With nothing much to lose, I replaced the rawhide heads with a couple of x-ray films the lab in town gave me to play with many years ago. Free material!
The sound was much improved. To hear the new heads, click on the .mp3 file in the last step.
Step 1: Cutting the Material
The first X-ray head that I made years ago was precisely laid out on paper first. This time, I just traced the top of the drum directly on the film with a white grease pencil and improvised. The process was faster.
Rawhide stretches. X-ray film does not, so the outside edge needs to be cut to allow sections to fold .
It would have been a little easier with longer tabs on the "sunburst", because the material tends to fight going where you want it to go later, and longer tabs are better than too-short ones. These were cutting it a little close, but worked. I had a larger film to cut for the second drum head, and left longer tabs.
Try to keep the sides of the tabs parallel, or narrowing a bit toward the outside, rather than having them widen. If they get too wide, they will interfere with each other when they are bent into the holding rings.

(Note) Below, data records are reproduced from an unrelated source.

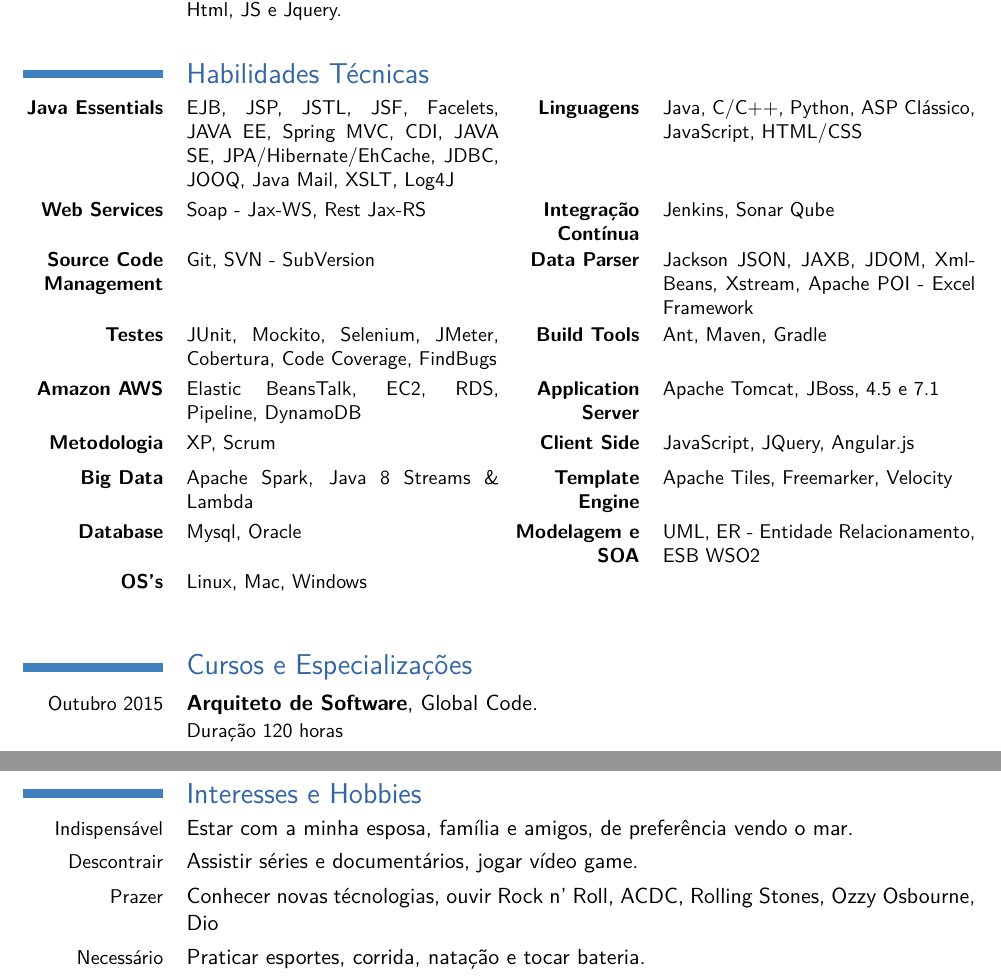
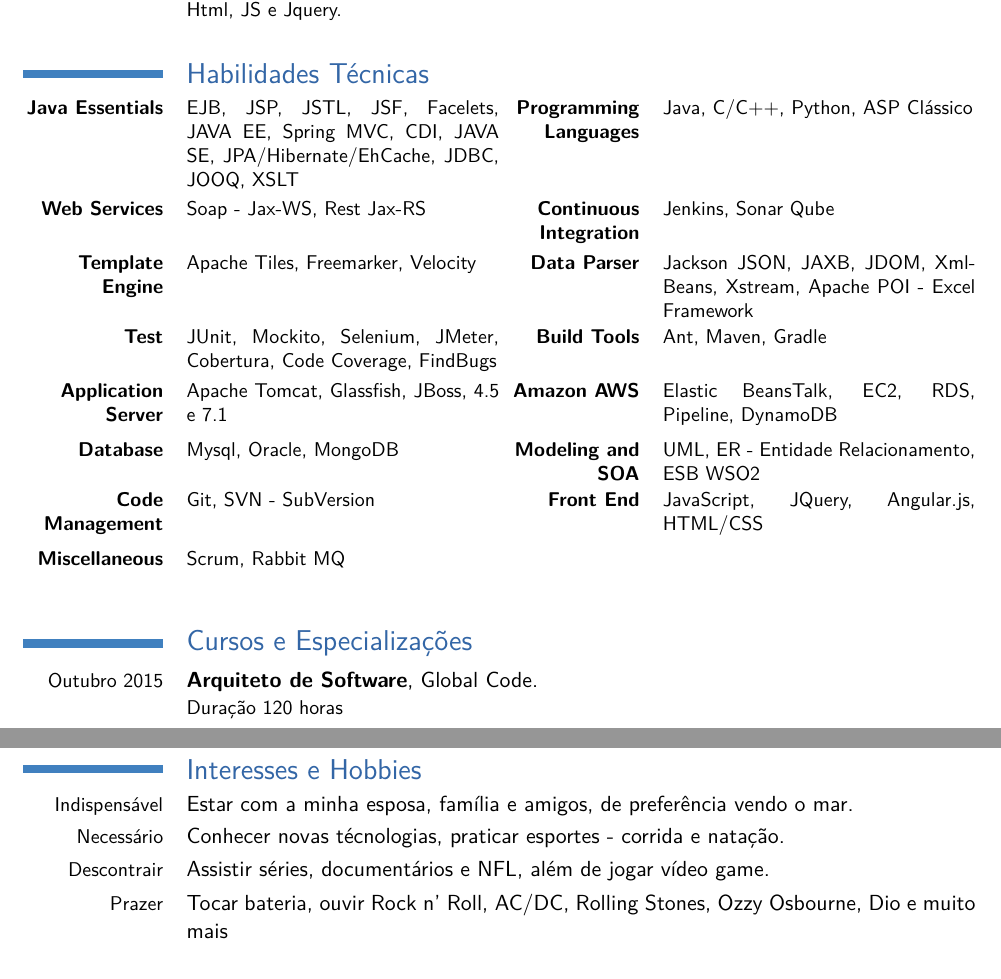
Before and after one commit to mendoncaj/mendoncaj-curricum-vitae, a LaTeX CV (jefferson.mendonca.tex): two parts of pages 2 and 3 of 3, joined at a grey line, cut so that both start at the same text. Compiled offline with pdfLaTeX.

Commit message:
evoluindo curriculo

```diff
--- a/jefferson.mendonca.tex
+++ b/jefferson.mendonca.tex
@@ -26,7 +26,7 @@
 \firstname{\fontsize{25}{30}\selectfont Jefferson Carlos}
 \familyname{\fontsize{25}{30}\selectfont de Mendonça}
 %% \title{Analista Desenvolvedor Java}
-\title{Software Developer}
+\title{Analista Desenvolvedor Java}
 
 \address{Av. Dr. Orêncio Vidigal, 598 Apto. 51, Bl. 5}{Penha - São Paulo, SP \\ CEP 03640-010}
 %%\phone{+55 (11) \hspace{1 mm}  2894-1051 }
@@ -82,31 +82,28 @@
 
 \section{Habilidades Técnicas}
 \cvcomputer
-{\textbf{Java Essentials}}{EJB, JSP, JSTL, JSF, Facelets, JAVA EE, Spring MVC, CDI, JAVA SE, JPA/Hibernate/EhCache, JDBC, JOOQ, Java Mail, XSLT, Log4J}
-{\textbf{Linguagens}}{Java, C/C++, Python, ASP Clássico, JavaScript, HTML/CSS}
+{\textbf{Java Essentials}}{EJB, JSP, JSTL, JSF, Facelets, JAVA EE, Spring MVC, CDI, JAVA SE, JPA/Hibernate/EhCache, JDBC, JOOQ, XSLT}
+{\textbf{Programming Languages}}{Java, C/C++, Python, ASP Clássico}
 \cvcomputer
 {\textbf{Web Services}}{Soap - Jax-WS, Rest Jax-RS}
-{\textbf{Integração Contínua}}{Jenkins, Sonar Qube}
+{\textbf{Continuous Integration}}{Jenkins, Sonar Qube}
 \cvcomputer
-{\textbf{Source Code Management}}{Git, SVN - SubVersion}
+{\textbf{Template Engine}}{Apache Tiles, Freemarker, Velocity}
 {\textbf{Data Parser}}{Jackson JSON, JAXB, JDOM, XmlBeans, Xstream, Apache POI - Excel Framework}
 \cvcomputer
-{\textbf{Testes}}{JUnit, Mockito, Selenium, JMeter, Cobertura, Code Coverage, FindBugs}
+{\textbf{Test}}{JUnit, Mockito, Selenium, JMeter, Cobertura, Code Coverage, FindBugs}
 {\textbf{Build Tools}}{Ant, Maven, Gradle}
 \cvcomputer
+{\textbf{Application Server}}{Apache Tomcat, Glassfish, JBoss, 4.5 e 7.1}
 {\textbf{Amazon AWS}}{Elastic BeansTalk, EC2, RDS, Pipeline, DynamoDB}
-{\textbf{Application Server}}{Apache Tomcat, JBoss, 4.5 e 7.1}
 \cvcomputer
-{\textbf{Metodologia}}{XP, Scrum}
-{\textbf{Client Side}}{JavaScript, JQuery, Angular.js}
+{\textbf{Database}}{Mysql, Oracle, MongoDB}
+{\textbf{Modeling and SOA}}{UML, ER - Entidade Relacionamento, ESB WSO2}
 \cvcomputer
-{\textbf{Big Data}}{Apache Spark, Java 8 Streams \& Lambda}
-{\textbf{Template Engine}}{Apache Tiles, Freemarker, Velocity}
+{\textbf{Code Management}}{Git, SVN - SubVersion}
+{\textbf{Front End}}{JavaScript, JQuery, Angular.js, HTML/CSS}
 \cvcomputer
-{\textbf{Database}}{Mysql, Oracle}
-{\textbf{Modelagem e SOA}}{UML, ER - Entidade Relacionamento, ESB WSO2}
-\cvcomputer
-{\textbf{OS's}}{Linux, Mac, Windows}
+{\textbf{Miscellaneous}}{Scrum, Rabbit MQ}
 {}{}
 
 
@@ -140,8 +137,8 @@
 \section{Interesses e Hobbies}
 
 \cvitem{Indispensável}{Estar com a minha esposa, fam\'{i}lia e amigos, de preferência vendo o mar.}
-\cvitem{Descontrair}{Assistir séries e documentários, jogar vídeo game.}
-\cvitem{Prazer}{Conhecer novas técnologias, ouvir Rock n' Roll, ACDC, Rolling Stones, Ozzy Osbourne, Dio}
-\cvitem{Necessário}{Praticar esportes, corrida, natação e tocar bateria.}
+\cvitem{Necessário}{Conhecer novas técnologias, praticar esportes - corrida e natação.}
+\cvitem{Descontrair}{Assistir séries, documentários e NFL, além de jogar vídeo game.}
+\cvitem{Prazer}{Tocar bateria, ouvir Rock n' Roll, AC/DC, Rolling Stones, Ozzy Osbourne, Dio e muito mais}
 % --------------------------------------
 \end{document}
```
Also changed, not shown: jefferson.mendonca.pdf, 2 other files.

Step 2: The Holding Rings
The outer ring pushes down on the inner ring, using bolts to tighten it. The drum head material is pinched between the two rings and is pulled down with them.
Step 3: Folding the Tabs Down
As you try to get all the tabs to simultaneously go where they belong between the two rings, you will probably forfeit the wrestling match eventually. To make things easier, you have to first coax the tabs to fold downward around the drum body.
To do that, tape all the tabs down with masking tape and hold them with a rubber band. Use a heat gun to make the material go limp. Since all the tabs are taped down, you won't see it go limp and you have to guess the amount of heating necessary. Experiment with some scrap material first. As soon as you remove the heat, it will cool and rigidify in its new position.
In the absence of a heat gun, you might try a propane torch, but be very delicate with the heat. The plastic is flammable. Then again, you might be able to win the wrestling match with the tabs without heat, if you are a better wrestler than I am.
Step 4: Getting the Head Material Between the Rings
This step is a little tricky. You have to bend the tabs up and over the inner ring and then tape the tabs to the top of the drum head. Leave some slack, enough so that the rings will end up lower than the top of the drum body when the head is tensioned. If they stick up above the top of the drum body, you will bang your hands on them when you play.
After you get the outer ring in place and it starts to pull down on the drum head, you can un-tape the tabs, if you wish. The tabs shouldn't pop out, and some may need to be tightened by hand, or allowed to pull out a little for even tension on all tabs.
Step 5: Trim Excess Tab Material
After you set the tension, the tabs are going nowhere and you can trim off the extra tab material. Cut it below the top of the drum body so that your hands never feel it when you are playing.
Unlike rawhide heads, the synthetic heads don't need to have their tension released when the drum is in storage. It may stretch a little, but not much.
If rawhide heads dry out while stored under tension, the heads shrink and can tear, which is not a pretty thing to see. The plastic doesn't dry out or shrink.
Step 6: Hear the Sound
To hear the sound of the new bongo drum heads, click on the thumbnail icon below to open the .mp3 audio file. (It looks like a blank piece of paper with the corner folded over.)
A playing tip: If the drum has a little more ring to the sound than you like, you can deaden it some by stretching a rubber band from one tension bolt to another, across the top of the head.